River Glen Developments had applied for consents for 44 residential lots near Huka Falls Rd and Hindmarsh Drive. Application for a land use consent was made to Taupo District Council and applications for stormwater discharge, works on the bank and riverbed of the Waikato River and earthworks in a high risk erosion area to Environment Waikato.
Thirteen submissions were lodged with Taupo District Council and four with Environment Waikato.
The applicant intends to subdivide about 6.5 hectares of pasture land to provide an urban development, construct a stormwater management system and outfall structure, and re-contour the existing land. The two authorities were making separate decisions on the consents required.
The developer expressed a desire to work with Taupo District Council and Environment Waikato to get the most suitable stormwater system in place to protect the quality of the Waikato River. Discussions were continuing with submitters and Council officers to further minimise the risk of contaminants entering the river from the access road runoff.
The development is to be staged and may take a number of years before full residential subdivision is completed.
Submitters were concerned about the unique value of the extremely high water quality in the area, and that the existing character of the area would be detrimentally affected by such a high density subdivision.
One submitter said that as the section of the river was one of the least modified, it was worthy of protection above other stretches of the river. Any adverse effects on the water would affect recreational use and fishery values.
Staff said expert opinion was that the stormwater system could be engineered to operate without unnecessary risk of material failure. A stringent monitoring programme was however recommended to ensure the system would perform in trapping and containing sediment and contaminants, and reducing the velocity of stormwater discharged during extreme storms.
The Committee said there was potential for effects from sediment during site preparation, which needed to be monitored. The Committee understood the need to protect the Waikato River, but considered it unreasonable to require the applicant to discharge all stormwater to land, given the volume stormwater flowing onto the site from neighbouring catchments.
The Committee considered that the development should meet the same standards as Taupo’s comprehensive stormwater consent process.

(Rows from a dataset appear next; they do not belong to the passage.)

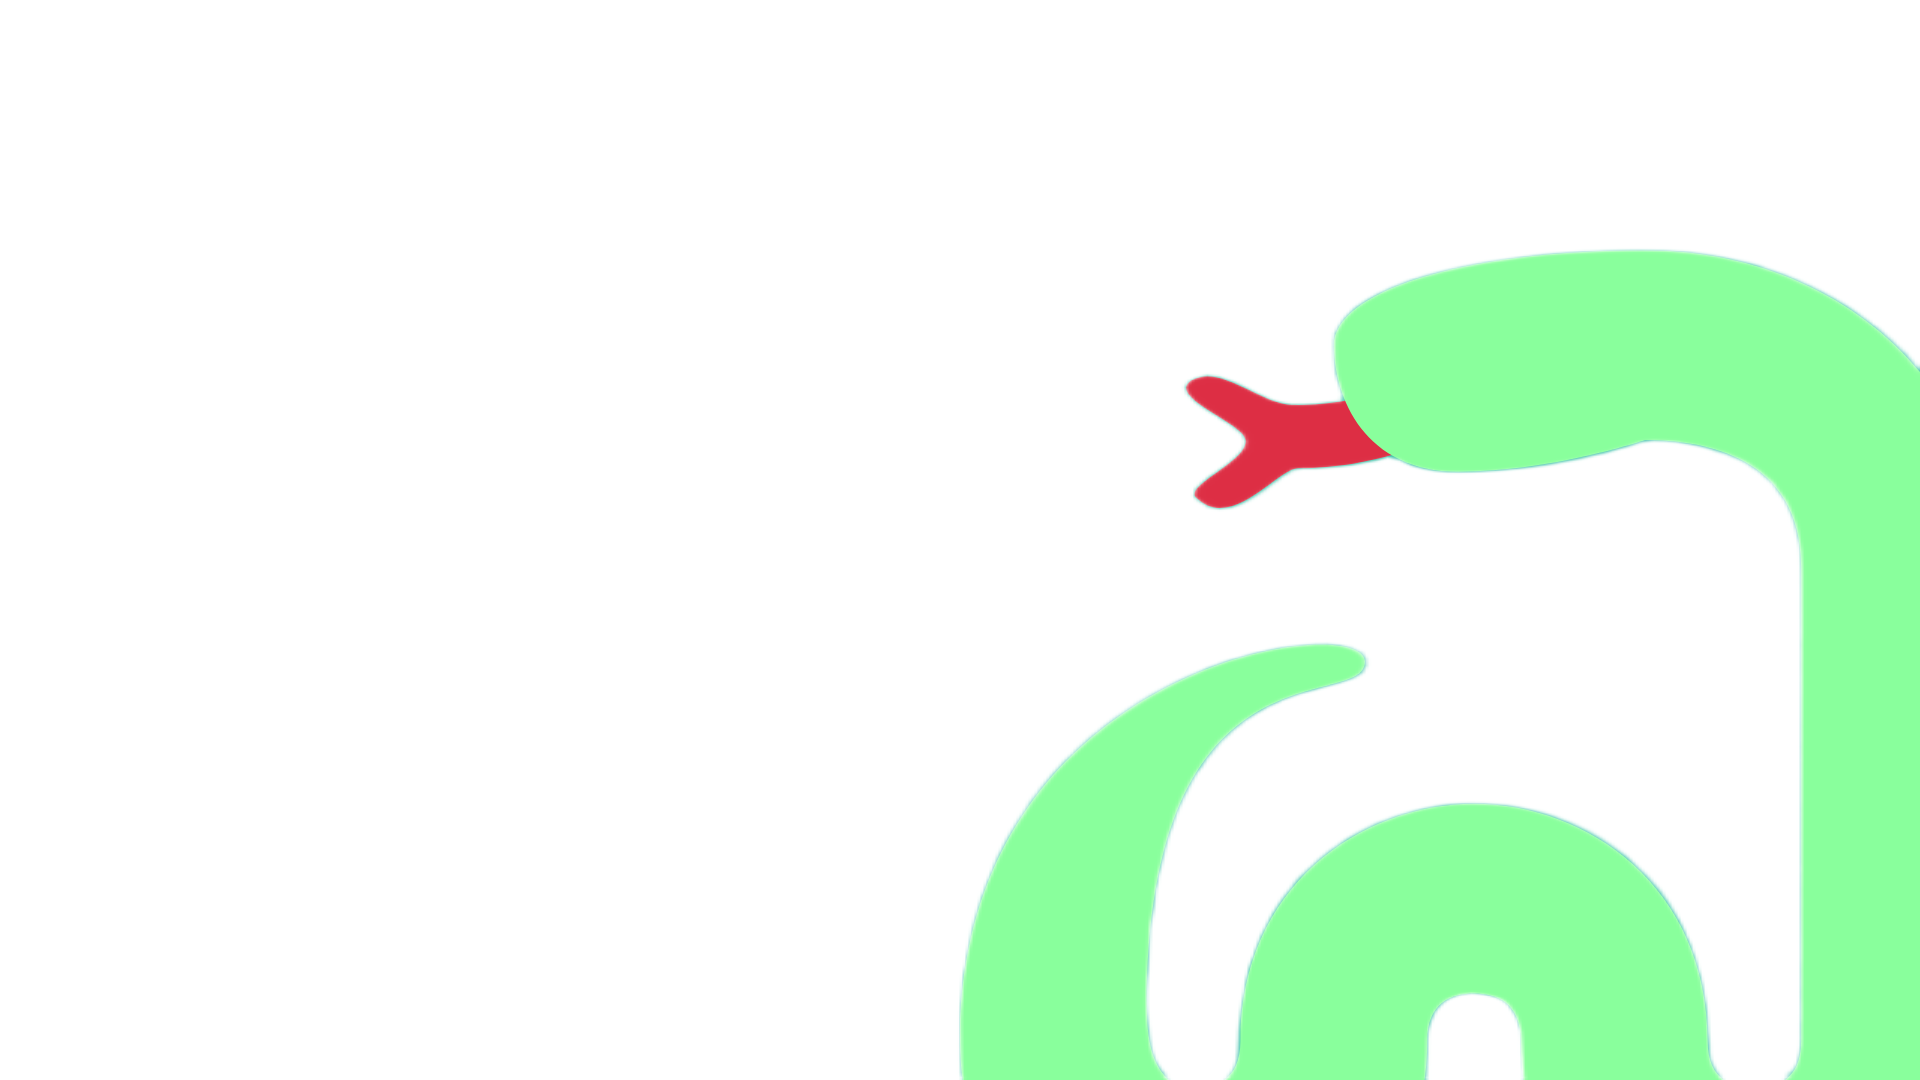
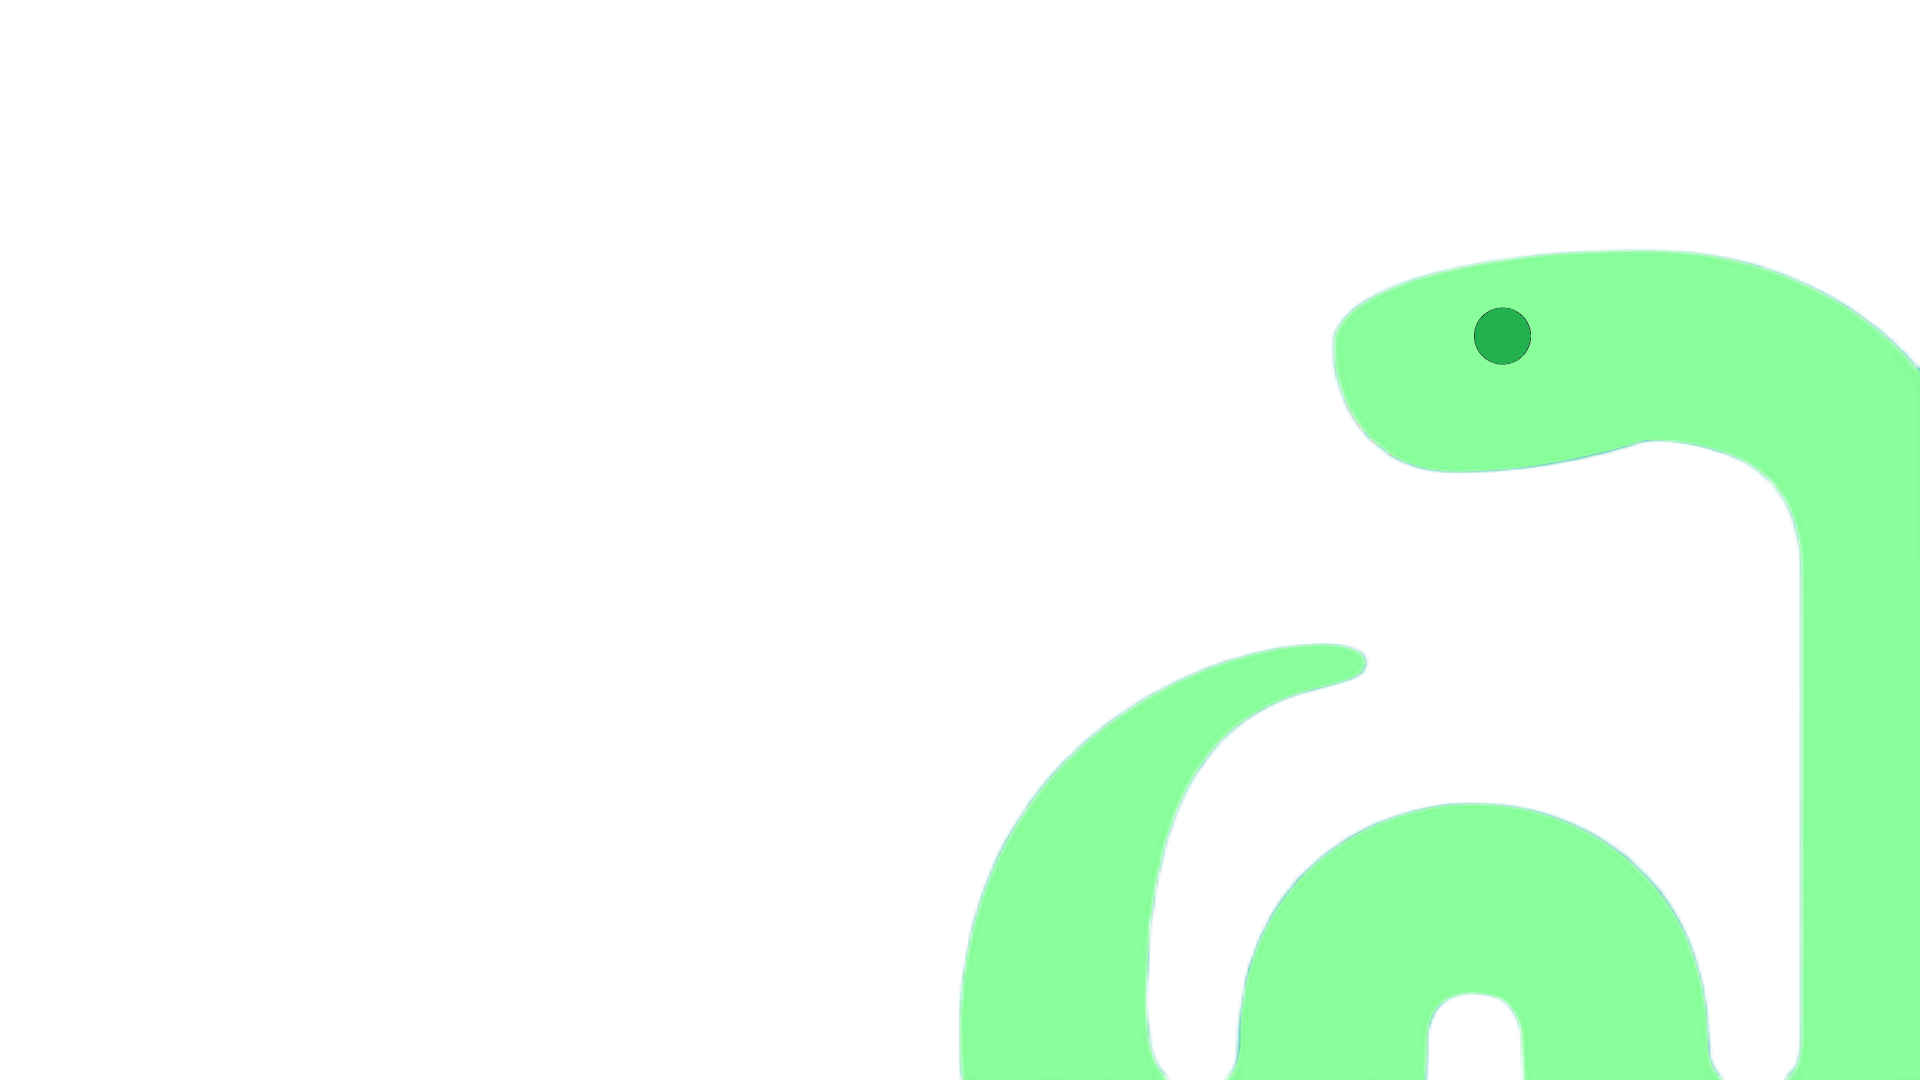
điều chỉnh

Changed region(s): [[0.5938, 0.3361, 0.7188, 0.4889], [0.75, 0.275, 0.8125, 0.3361]]

diff --git a/snake_game/snake/scenes/intro.py b/snake_game/snake/scenes/intro.py
@@ -75,22 +75,29 @@ class BackgroundLayer:
         screen.blit(rotated, (x, y))
 
 
-class SnakeBlink:
+class Snake_effect:
     def __init__(self, scale=0.90):
         base_path = f"snake/images/scence_images/"
         p_open   = pygame.image.load(base_path+"bg_1.on.png")
         p_closed = pygame.image.load(base_path+"bg_1.off.png")
+        p_tongue = pygame.image.load(base_path+"bg_1.tongue.png")
         self.open   = pygame.transform.smoothscale(p_open.convert_alpha(),(int(SCREEN_W*scale), int(SCREEN_H*scale)))
         self.closed = pygame.transform.smoothscale(p_closed.convert_alpha(),(int(SCREEN_W*scale), int(SCREEN_H*scale)))
+        self.tongue = pygame.transform.smoothscale(p_tongue.convert_alpha(),(int(SCREEN_W*scale), int(SCREEN_H*scale)))
         # đặt mép phải, hơi lệch vào trong màn hình
-        self.pos = (SCREEN_W - self.open.get_width() + int(SCREEN_W*0.02),
-                    SCREEN_H - self.open.get_height() + int(SCREEN_H*0.02))
-        self.BLINK_PERIOD = 3.0  # mỗi 5s
+        self.pos = (SCREEN_W - self.open.get_width() + int(SCREEN_W*0.02),SCREEN_H - self.open.get_height() + int(SCREEN_H*0.02))
+        self.BLINK_PERIOD = 5.0  # mỗi 5s
         self.BLINK_LEN    = 0.12 # nhắm 120ms
-
+        self.TONGUE_PERIOD = 3.0  # mỗi 3s
+        self.TONGUE_LEN    = 0.3  # lè lưỡi 300ms
     def draw(self, screen, t):
         blink_phase = (t % self.BLINK_PERIOD)
-        img = self.closed if blink_phase < self.BLINK_LEN else self.open
+        tongue_phase = (t % self.TONGUE_PERIOD)
+        img = self.open
+        if blink_phase < self.BLINK_LEN :
+            img = self.closed
+        if tongue_phase < self.TONGUE_LEN:
+            img =self.tongue
         screen.blit(img, self.pos)
 
 
@@ -103,7 +110,7 @@ class Background_Menu:
        
         self.title = BackgroundLayer("bg_1.title", use_alpha=True, scale_factor=1.00, rot_deg=3.0,period=3.0, pulse=0.06, pulse_period=8.0)
        
-        self.snake = SnakeBlink(scale=0.90)
+        self.snake = Snake_effect(scale=0.90)
 
     def draw(self, screen, t):
         # vẽ theo thứ tự: nền -> ánh sáng -> rắn -> tiêu đề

The applicant should undertake an investigation in alternative discharge structures for each outlet to slow water velocity and reduce erosion.
Based on the applicant’s ability to avoid contamination of the river, and the location where the stormwater would be discharged, overall any adverse effects would be no more than minor, it said.